Not only does Astrov focus on his maps of Russia, but there is also a map of Africa hanging on the wall in the estate office. Maps are utilitarian documents that convey data and information in an objective fashion, but Astrov probes them more deeply to figure out the impacts of environmental/geographic change on the people themselves. He sees the reality of lived experience in maps, commenting on the map of Africa, "Down there in Africa the heat must be quite something. Terrific!" (166). Chekhov's map motif encourages the audience/readers to consider the subjective qualities that "objective" presentations of the world can end up inadvertently (or intentionally) masking.
To an extent, Helen symbolizes the femme fatale, ideal womanhood, and sex appeal. Even her name, Helen, evokes the most beautiful woman in the Greek world, whom Paris abducted. She is all sensuality, beauty, youth, idleness, and desirability; she contributes nothing to the group but her own vexing allure. Chekhov is critical of her, however: her attractiveness and sexuality are problematic for multiple characters in the play.
Alcohol permeates the play, with both Astrov and Vanya drinking copiously.
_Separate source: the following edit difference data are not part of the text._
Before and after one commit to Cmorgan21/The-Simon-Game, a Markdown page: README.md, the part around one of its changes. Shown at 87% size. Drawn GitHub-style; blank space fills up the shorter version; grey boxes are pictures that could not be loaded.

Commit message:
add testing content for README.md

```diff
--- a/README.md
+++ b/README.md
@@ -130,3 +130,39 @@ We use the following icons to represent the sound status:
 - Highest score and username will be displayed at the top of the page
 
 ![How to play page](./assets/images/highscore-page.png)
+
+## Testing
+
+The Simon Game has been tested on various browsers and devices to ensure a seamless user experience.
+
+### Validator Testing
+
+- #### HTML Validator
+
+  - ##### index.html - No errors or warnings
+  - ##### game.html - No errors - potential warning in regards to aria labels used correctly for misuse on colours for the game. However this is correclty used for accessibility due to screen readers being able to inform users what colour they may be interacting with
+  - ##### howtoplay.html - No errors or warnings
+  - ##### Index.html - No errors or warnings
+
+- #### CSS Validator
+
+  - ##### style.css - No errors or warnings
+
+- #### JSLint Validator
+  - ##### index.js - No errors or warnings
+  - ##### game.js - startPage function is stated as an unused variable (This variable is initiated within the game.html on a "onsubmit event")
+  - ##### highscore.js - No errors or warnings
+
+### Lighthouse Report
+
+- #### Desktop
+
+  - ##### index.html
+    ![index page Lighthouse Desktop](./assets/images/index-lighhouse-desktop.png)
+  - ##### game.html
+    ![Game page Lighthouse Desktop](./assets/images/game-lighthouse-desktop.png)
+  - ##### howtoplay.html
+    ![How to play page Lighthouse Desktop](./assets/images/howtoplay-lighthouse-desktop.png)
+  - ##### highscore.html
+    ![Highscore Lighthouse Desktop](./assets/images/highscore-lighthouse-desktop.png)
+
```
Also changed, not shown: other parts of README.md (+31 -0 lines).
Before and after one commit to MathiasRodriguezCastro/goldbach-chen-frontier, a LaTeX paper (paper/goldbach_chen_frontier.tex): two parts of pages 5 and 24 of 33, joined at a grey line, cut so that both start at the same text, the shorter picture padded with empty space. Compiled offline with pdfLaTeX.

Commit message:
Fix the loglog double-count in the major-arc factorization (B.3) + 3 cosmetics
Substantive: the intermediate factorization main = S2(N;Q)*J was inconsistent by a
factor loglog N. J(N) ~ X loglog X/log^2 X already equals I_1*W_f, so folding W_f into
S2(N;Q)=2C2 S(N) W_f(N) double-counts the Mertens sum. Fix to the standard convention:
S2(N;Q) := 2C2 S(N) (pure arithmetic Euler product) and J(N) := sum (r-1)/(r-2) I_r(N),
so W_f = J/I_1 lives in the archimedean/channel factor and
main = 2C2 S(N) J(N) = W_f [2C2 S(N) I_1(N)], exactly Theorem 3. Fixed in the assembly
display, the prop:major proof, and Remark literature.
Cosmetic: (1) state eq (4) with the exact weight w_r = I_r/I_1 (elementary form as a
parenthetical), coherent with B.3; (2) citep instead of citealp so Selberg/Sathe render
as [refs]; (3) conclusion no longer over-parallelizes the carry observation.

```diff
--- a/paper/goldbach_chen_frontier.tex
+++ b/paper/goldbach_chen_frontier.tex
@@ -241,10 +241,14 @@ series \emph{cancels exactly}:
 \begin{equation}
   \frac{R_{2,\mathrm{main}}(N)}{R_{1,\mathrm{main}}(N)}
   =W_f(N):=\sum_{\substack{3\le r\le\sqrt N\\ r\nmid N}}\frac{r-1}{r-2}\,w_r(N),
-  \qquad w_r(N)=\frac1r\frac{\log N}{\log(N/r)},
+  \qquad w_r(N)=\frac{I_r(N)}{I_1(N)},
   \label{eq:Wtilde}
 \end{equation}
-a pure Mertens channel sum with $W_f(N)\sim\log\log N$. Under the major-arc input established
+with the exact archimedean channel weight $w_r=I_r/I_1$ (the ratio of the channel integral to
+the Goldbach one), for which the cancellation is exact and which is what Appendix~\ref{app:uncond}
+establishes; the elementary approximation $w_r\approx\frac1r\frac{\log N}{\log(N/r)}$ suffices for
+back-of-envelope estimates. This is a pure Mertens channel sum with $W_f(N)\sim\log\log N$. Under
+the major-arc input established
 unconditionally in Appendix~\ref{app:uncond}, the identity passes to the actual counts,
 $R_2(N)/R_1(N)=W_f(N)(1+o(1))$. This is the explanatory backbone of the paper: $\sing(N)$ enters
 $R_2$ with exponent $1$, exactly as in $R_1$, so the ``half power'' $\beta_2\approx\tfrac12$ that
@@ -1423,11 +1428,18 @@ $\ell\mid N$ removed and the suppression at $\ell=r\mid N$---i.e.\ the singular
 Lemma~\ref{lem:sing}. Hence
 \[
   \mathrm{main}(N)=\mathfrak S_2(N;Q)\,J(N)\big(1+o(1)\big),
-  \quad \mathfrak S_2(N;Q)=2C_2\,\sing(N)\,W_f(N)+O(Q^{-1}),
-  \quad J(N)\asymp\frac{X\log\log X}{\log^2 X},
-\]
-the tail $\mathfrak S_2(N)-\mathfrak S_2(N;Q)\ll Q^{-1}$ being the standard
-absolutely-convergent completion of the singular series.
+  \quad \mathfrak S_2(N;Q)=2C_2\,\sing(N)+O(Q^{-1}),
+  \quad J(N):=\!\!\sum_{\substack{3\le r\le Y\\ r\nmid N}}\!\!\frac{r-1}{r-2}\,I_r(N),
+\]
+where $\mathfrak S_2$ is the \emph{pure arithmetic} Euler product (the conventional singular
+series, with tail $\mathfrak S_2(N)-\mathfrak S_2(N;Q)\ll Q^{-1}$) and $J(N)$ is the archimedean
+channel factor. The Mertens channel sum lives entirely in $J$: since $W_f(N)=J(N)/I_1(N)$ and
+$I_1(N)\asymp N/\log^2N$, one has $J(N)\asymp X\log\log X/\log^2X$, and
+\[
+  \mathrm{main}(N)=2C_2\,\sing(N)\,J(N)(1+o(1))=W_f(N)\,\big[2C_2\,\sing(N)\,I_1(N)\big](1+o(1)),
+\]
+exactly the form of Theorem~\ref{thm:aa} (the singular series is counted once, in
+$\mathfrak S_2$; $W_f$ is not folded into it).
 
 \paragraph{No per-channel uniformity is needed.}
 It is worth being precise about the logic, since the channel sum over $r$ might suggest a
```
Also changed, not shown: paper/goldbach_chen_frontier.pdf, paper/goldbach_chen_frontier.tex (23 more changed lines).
Alcohol is a salve, a way to repress one's feelings of despair and disillusionment. It lets Vanya and Astrov come to terms with their diminished existence, but, as Sonya correctly notes, it also makes them obnoxious and querulous. It represents an empty way of coping with a lack of meaning in one's life.
As critic Harvey Pitcher writes, "A symbolic parallel to this human situation was to be found in the world of nature, in the threatened destruction of Russia's forests; and this symbol of the forests in Uncle Vanya is both less artificial and less obtrusive" than other symbols in Chekhov's ouevre. He further explains, "The planting of new forests becomes associated with the constructive behaviour of the characters in Uncle Vanya, and symbolizes the possibility of a better future for mankind; just as their destruction is linked to the destructive characters, and points towards human as well as natural degeneration."
Uncle Vanya Questions and Answers
The Question and Answer section for Uncle Vanya is a great
resource to ask questions, find answers, and discuss the novel.